▶ [What is being asked]
Within the entries below, find each line containing the word "flagged" and copy it.

====== Supplied material ======

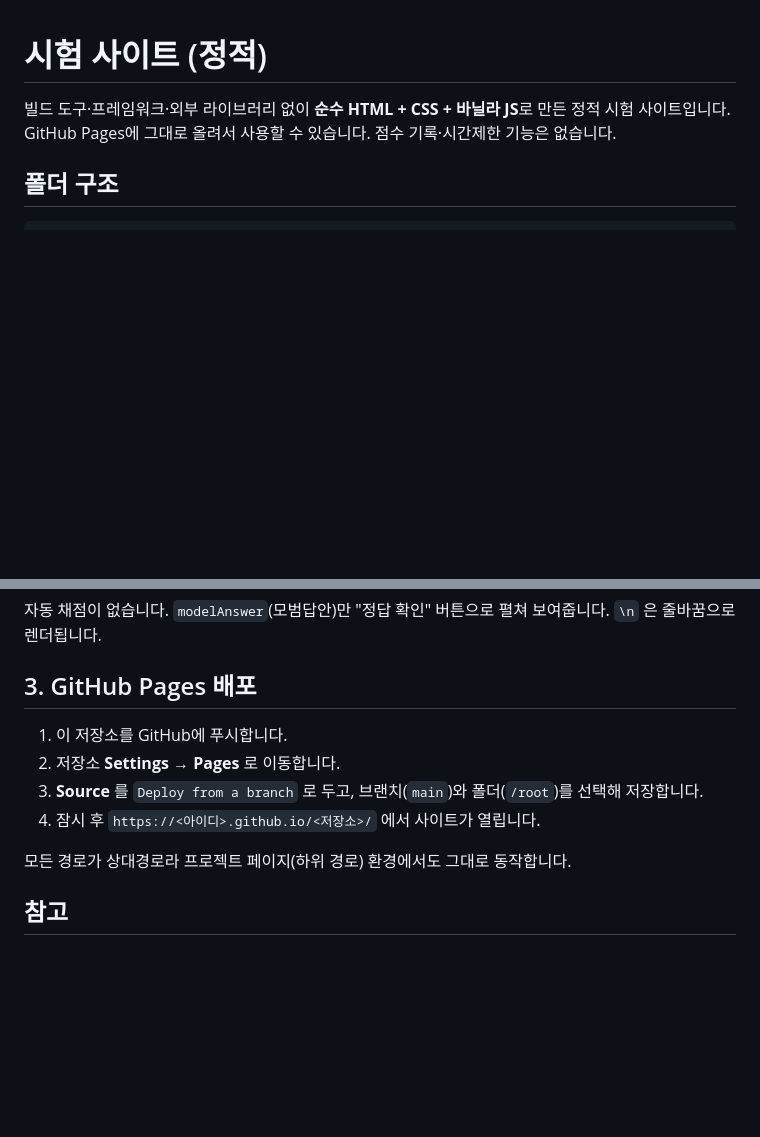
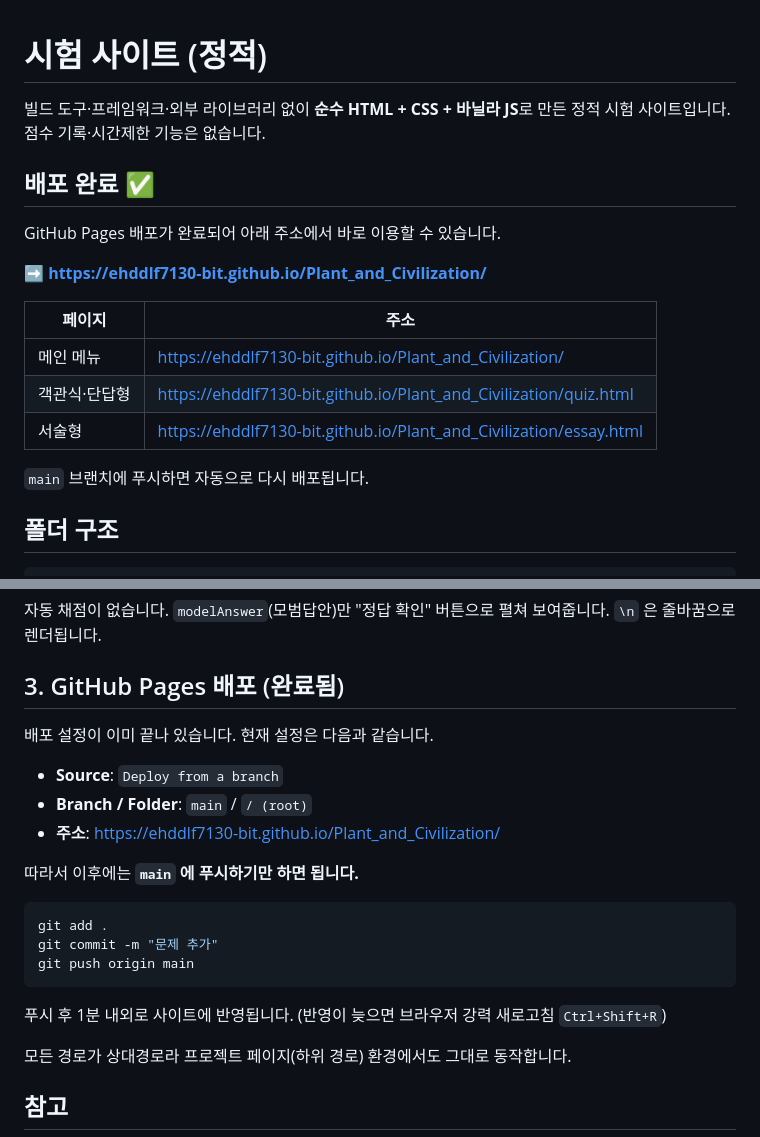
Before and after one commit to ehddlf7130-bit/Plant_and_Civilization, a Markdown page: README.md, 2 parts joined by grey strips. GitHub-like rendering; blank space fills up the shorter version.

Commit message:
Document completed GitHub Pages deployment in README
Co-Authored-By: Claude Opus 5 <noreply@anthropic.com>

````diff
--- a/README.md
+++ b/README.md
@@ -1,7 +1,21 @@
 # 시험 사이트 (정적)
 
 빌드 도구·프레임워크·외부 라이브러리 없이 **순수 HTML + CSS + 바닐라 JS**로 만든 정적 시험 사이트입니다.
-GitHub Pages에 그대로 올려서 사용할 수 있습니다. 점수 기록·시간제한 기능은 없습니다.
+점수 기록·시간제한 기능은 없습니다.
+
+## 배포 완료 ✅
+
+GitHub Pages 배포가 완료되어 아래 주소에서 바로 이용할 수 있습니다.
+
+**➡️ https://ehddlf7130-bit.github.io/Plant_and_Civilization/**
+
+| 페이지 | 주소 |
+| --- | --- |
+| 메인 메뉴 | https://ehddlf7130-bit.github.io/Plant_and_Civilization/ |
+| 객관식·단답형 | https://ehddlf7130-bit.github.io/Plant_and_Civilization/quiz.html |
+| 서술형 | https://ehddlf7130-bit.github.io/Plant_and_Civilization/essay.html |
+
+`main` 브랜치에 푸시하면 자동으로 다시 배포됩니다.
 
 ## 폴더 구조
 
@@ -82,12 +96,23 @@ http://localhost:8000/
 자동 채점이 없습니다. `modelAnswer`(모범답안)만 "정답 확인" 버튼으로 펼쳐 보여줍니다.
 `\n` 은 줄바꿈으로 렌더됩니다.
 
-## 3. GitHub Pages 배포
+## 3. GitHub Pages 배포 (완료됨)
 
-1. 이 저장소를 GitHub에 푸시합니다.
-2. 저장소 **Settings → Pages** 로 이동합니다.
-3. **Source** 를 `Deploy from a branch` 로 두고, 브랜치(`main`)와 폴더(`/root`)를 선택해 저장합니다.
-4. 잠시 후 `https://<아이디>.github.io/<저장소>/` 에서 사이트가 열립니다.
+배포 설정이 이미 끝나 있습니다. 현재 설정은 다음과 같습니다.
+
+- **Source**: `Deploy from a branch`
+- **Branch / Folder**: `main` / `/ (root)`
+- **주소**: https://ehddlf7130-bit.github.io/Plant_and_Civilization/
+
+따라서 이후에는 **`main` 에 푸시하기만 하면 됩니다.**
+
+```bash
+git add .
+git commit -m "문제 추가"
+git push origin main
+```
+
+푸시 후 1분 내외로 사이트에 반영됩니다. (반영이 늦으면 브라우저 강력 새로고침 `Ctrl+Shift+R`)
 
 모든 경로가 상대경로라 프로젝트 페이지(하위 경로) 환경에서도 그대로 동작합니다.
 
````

======
====== Supplied material ======

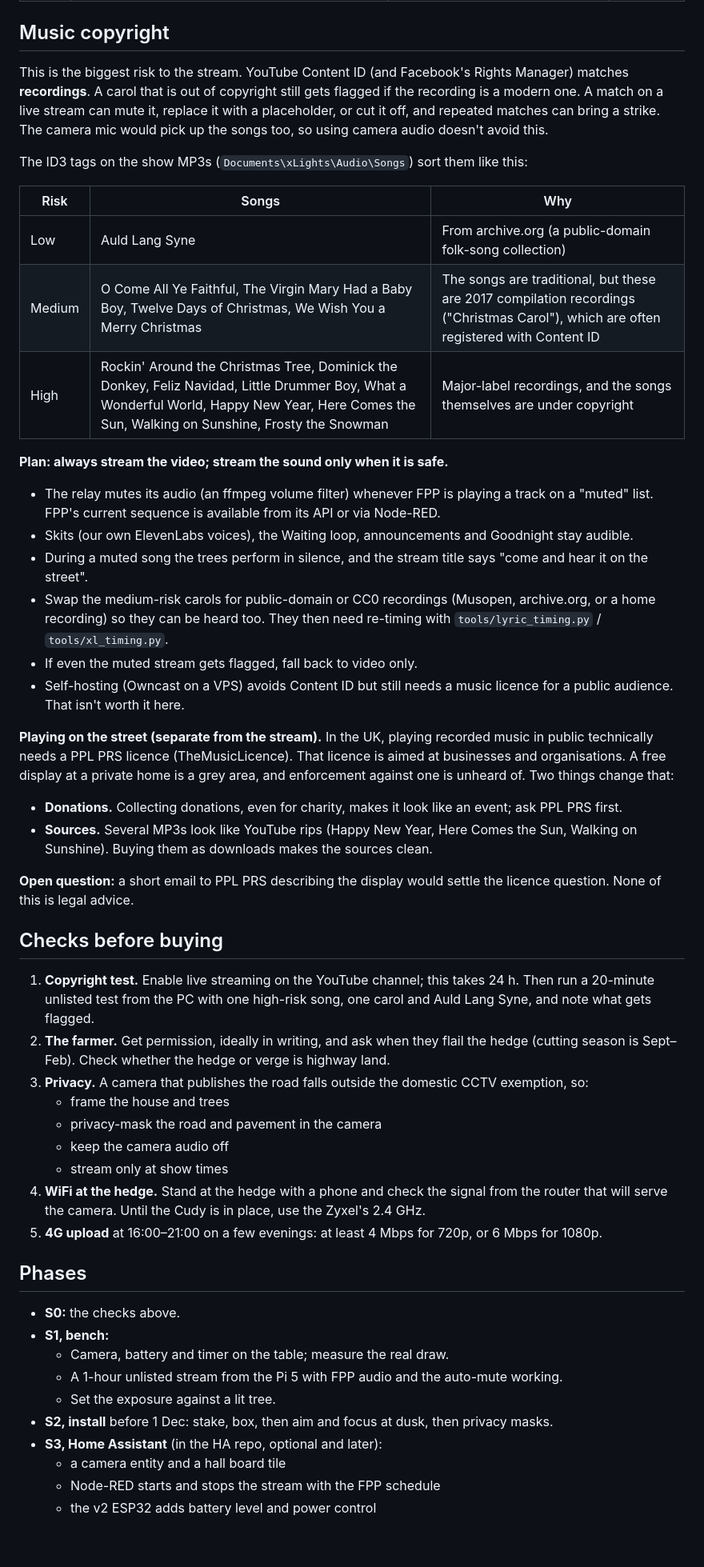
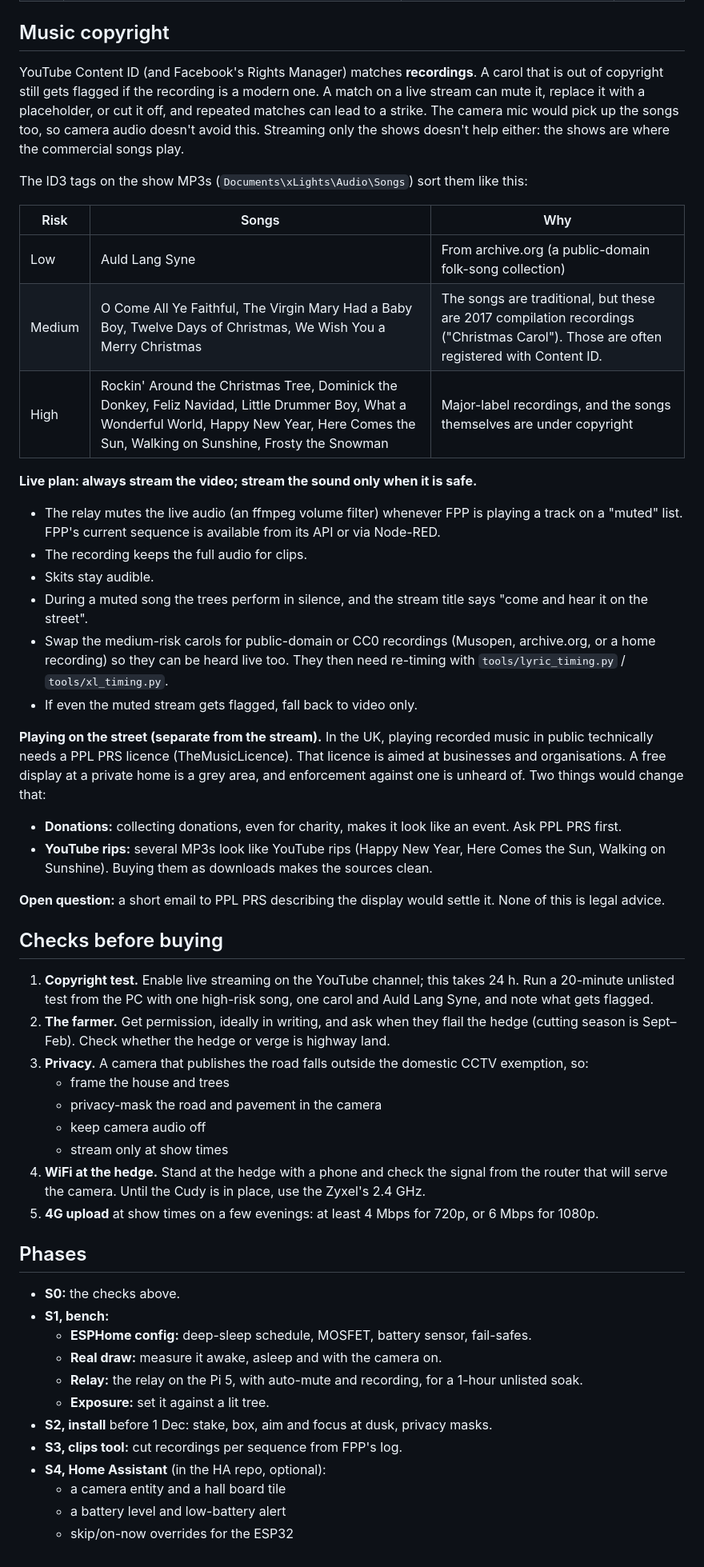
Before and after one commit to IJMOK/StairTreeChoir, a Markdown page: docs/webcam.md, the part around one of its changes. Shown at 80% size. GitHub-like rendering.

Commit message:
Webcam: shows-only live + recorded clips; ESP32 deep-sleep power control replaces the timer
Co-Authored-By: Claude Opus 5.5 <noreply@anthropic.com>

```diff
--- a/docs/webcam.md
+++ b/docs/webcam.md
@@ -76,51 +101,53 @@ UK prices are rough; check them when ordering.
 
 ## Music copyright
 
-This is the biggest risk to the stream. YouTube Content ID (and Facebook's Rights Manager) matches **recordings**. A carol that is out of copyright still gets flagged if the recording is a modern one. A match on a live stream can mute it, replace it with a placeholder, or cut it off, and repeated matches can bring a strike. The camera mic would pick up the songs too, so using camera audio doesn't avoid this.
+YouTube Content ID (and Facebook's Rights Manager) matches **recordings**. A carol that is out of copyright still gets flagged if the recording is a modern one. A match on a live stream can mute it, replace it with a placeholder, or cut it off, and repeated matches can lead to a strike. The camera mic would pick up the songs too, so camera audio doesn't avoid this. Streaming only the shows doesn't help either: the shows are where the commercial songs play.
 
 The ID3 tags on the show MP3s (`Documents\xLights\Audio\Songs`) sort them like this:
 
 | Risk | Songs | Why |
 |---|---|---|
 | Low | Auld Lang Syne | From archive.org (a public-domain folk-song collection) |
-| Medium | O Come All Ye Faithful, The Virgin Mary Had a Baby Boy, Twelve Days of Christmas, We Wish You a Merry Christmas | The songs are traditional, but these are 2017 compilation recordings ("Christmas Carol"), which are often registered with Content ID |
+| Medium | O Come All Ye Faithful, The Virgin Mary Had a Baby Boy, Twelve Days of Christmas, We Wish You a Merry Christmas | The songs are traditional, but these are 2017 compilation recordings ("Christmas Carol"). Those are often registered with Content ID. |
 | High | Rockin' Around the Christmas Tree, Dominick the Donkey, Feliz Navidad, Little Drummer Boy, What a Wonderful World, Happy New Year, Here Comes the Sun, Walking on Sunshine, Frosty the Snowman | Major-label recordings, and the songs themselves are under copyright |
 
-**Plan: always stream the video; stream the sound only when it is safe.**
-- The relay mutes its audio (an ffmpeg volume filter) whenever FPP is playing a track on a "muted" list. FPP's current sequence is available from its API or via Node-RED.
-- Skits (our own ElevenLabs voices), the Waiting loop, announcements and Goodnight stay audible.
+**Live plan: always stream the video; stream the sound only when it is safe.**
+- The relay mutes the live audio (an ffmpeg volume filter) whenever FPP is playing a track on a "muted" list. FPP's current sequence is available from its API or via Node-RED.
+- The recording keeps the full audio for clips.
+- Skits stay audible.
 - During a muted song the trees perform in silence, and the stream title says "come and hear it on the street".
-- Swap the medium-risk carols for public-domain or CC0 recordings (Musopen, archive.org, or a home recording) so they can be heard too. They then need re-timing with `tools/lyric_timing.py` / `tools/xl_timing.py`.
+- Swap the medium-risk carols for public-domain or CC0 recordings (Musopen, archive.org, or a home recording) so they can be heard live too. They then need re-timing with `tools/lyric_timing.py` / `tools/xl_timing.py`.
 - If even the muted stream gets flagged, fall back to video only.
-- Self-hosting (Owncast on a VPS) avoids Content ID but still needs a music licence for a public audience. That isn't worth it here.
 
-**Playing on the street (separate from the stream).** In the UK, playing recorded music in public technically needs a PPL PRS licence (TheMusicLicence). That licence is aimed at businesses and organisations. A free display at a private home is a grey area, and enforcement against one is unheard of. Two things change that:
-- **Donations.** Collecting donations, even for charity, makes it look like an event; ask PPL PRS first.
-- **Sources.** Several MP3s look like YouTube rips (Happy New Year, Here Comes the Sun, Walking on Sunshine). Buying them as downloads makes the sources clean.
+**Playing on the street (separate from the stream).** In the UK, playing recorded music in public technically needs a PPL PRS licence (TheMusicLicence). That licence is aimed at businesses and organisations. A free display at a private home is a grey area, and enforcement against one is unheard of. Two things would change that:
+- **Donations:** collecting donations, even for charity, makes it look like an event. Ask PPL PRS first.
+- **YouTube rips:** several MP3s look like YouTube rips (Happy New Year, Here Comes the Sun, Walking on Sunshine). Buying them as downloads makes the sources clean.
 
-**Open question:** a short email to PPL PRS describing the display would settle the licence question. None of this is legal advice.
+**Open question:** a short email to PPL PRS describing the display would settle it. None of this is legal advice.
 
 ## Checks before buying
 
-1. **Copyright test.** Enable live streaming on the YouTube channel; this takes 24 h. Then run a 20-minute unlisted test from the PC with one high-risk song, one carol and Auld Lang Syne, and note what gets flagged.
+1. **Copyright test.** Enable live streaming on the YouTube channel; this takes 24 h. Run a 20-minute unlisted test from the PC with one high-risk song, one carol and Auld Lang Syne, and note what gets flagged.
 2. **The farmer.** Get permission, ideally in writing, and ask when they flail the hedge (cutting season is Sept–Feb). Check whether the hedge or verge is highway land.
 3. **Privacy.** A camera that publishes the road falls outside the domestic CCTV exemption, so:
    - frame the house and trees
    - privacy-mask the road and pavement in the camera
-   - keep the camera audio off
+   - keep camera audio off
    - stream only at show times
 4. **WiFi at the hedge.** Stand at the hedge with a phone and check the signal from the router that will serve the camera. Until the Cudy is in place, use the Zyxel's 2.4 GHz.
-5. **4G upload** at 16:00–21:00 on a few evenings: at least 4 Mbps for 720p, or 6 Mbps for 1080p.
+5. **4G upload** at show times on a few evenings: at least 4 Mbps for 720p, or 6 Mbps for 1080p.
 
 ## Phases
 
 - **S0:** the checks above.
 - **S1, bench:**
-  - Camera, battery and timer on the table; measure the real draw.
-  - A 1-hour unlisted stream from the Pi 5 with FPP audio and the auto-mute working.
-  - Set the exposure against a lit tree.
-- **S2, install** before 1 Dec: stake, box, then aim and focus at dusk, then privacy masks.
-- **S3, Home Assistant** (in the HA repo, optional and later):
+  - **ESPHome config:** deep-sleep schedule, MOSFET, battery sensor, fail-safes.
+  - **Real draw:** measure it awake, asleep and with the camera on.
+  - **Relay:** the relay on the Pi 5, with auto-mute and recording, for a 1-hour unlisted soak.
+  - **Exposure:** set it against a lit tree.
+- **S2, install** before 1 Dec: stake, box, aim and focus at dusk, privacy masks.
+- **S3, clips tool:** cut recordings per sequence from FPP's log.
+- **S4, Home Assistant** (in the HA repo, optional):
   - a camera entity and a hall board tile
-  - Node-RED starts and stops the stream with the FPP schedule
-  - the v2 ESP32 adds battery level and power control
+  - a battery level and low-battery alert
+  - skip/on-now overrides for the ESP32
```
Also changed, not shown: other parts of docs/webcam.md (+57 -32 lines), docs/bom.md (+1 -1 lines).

======

▶ [Result of this exercise]
-This is the biggest risk to the stream. YouTube Content ID (and Facebook's Rights Manager) matches **recordings**. A carol that is out of copyright still gets flagged if the recording is a modern one. A match on a live stream can mute it, replace it with a placeholder, or cut it off, and repeated matches can bring a strike. The camera mic would pick up the songs too, so using camera audio doesn't avoid this.
+YouTube Content ID (and Facebook's Rights Manager) matches **recordings**. A carol that is out of copyright still gets flagged if the recording is a modern one. A match on a live stream can mute it, replace it with a placeholder, or cut it off, and repeated matches can lead to a strike. The camera mic would pick up the songs too, so camera audio doesn't avoid this. Streaming only the shows doesn't help either: the shows are where the commercial songs play.
 - If even the muted stream gets flagged, fall back to video only.
-1. **Copyright test.** Enable live streaming on the YouTube channel; this takes 24 h. Then run a 20-minute unlisted test from the PC with one high-risk song, one carol and Auld Lang Syne, and note what gets flagged.
+1. **Copyright test.** Enable live streaming on the YouTube channel; this takes 24 h. Run a 20-minute unlisted test from the PC with one high-risk song, one carol and Auld Lang Syne, and note what gets flagged.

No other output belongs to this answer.